A direct, one-to-one comparison of the two is a little unfair. Naturally, The Andrews Sisters’ song narration gives “Johnnie Fedora & Alice Bluebonnet” a little more character depth and a story that spans more than a single night. But the pair of shorts have a similar sense of danger. It would be cynical to expect anything other than the promise of a happy ending, but the love that either of these films get probably comes from the joy of overcoming the adversity of the human world. Also, in its day, “Johnnie Fedora & Alice Bluebonnet” wasn't universally loved either; Bosley Crowther of the New York Times called the segment "a silly romance."
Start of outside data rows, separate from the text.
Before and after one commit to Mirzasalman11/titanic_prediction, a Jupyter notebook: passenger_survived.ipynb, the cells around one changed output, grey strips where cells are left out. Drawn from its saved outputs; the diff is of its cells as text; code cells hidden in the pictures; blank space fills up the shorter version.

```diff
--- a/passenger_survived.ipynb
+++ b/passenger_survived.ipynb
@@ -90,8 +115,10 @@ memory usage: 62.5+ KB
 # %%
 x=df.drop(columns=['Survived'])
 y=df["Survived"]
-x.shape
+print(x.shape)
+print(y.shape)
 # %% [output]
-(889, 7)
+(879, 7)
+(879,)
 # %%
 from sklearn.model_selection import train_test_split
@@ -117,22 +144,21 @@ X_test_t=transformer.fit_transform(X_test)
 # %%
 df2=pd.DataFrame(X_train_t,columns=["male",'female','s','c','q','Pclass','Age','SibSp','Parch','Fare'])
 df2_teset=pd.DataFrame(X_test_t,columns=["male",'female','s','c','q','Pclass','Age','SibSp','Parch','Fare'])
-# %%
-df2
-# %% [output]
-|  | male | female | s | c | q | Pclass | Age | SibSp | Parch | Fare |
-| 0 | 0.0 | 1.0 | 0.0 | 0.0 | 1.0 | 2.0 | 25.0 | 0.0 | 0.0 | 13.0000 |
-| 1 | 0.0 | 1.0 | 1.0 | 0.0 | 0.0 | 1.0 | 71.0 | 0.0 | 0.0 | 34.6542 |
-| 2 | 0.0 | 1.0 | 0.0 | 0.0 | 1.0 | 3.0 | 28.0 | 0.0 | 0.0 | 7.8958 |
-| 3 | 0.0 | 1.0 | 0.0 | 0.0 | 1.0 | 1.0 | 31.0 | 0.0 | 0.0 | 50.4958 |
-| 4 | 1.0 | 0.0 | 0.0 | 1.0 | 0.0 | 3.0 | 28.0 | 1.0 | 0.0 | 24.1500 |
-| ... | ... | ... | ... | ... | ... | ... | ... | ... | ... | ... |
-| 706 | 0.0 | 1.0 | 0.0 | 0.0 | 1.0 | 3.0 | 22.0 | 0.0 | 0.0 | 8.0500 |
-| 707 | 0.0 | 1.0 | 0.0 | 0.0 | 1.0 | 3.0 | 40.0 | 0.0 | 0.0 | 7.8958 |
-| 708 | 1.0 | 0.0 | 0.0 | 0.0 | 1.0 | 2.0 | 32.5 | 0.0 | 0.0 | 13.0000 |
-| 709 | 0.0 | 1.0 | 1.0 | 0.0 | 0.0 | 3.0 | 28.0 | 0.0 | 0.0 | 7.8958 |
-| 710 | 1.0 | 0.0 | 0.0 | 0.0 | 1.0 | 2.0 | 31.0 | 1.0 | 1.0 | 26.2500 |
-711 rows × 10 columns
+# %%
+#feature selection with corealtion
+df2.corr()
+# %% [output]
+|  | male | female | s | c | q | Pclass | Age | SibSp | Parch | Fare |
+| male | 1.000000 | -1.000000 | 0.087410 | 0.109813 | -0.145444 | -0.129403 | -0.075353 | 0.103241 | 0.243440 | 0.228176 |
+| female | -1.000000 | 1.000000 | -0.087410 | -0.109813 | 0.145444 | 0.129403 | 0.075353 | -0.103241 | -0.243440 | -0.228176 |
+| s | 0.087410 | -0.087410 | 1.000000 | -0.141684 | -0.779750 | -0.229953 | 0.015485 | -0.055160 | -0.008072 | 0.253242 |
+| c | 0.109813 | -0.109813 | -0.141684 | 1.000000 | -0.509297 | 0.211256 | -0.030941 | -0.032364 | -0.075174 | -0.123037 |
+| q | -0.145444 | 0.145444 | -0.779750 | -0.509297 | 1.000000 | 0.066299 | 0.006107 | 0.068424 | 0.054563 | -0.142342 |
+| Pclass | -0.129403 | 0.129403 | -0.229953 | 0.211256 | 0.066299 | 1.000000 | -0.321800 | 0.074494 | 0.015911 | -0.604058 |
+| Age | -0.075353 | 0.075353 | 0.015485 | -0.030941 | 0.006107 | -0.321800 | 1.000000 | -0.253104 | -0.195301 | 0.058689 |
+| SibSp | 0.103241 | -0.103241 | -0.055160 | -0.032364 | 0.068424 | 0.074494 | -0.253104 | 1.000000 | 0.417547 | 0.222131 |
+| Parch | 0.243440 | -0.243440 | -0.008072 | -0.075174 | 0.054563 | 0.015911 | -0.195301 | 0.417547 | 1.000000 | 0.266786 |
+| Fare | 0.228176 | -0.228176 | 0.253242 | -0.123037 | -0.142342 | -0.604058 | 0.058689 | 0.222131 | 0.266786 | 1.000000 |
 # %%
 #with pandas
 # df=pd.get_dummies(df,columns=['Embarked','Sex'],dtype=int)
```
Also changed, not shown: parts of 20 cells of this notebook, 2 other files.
Both of these shorts also share DNA with last year’s “Paperman,” a similar tale of finding an elusive love through throngs of indifferent people. All three prove Disney’s grand tradition of manipulating emotion through music. In “Paperman,” our hero’s search to find the woman from the next building builds to a frenzied effort, all scored to a pulsing sense of impending triumph (featured in the trailer below). Jon Brion follows up his absolutely stellar work on “ParaNorman” with a simple, yet effective score that captures the perfect tone for “The Blue Umbrella.” And there are few things more purely touching than Johnnie’s impassioned song, straining above the bustling city streets to find his lost Alice. (I...I’ve got something in my eye. Excuse me while I find a tissue.)
It’s interesting to note that “The Blue Umbrella,” with its simple story, still opted to make it a boy-seeks-girl narrative. It seems like the simple framework would have been ideal for flipping that traditional gender relationship. But, in terms of innovation, the real star of Pixar’s latest short is the technology. Come awards time, we’ll probably have the conversation again about whether visual innovation trumps story originality. In the meantime, those looking for a classic version of love between inanimate objects need only look to the past.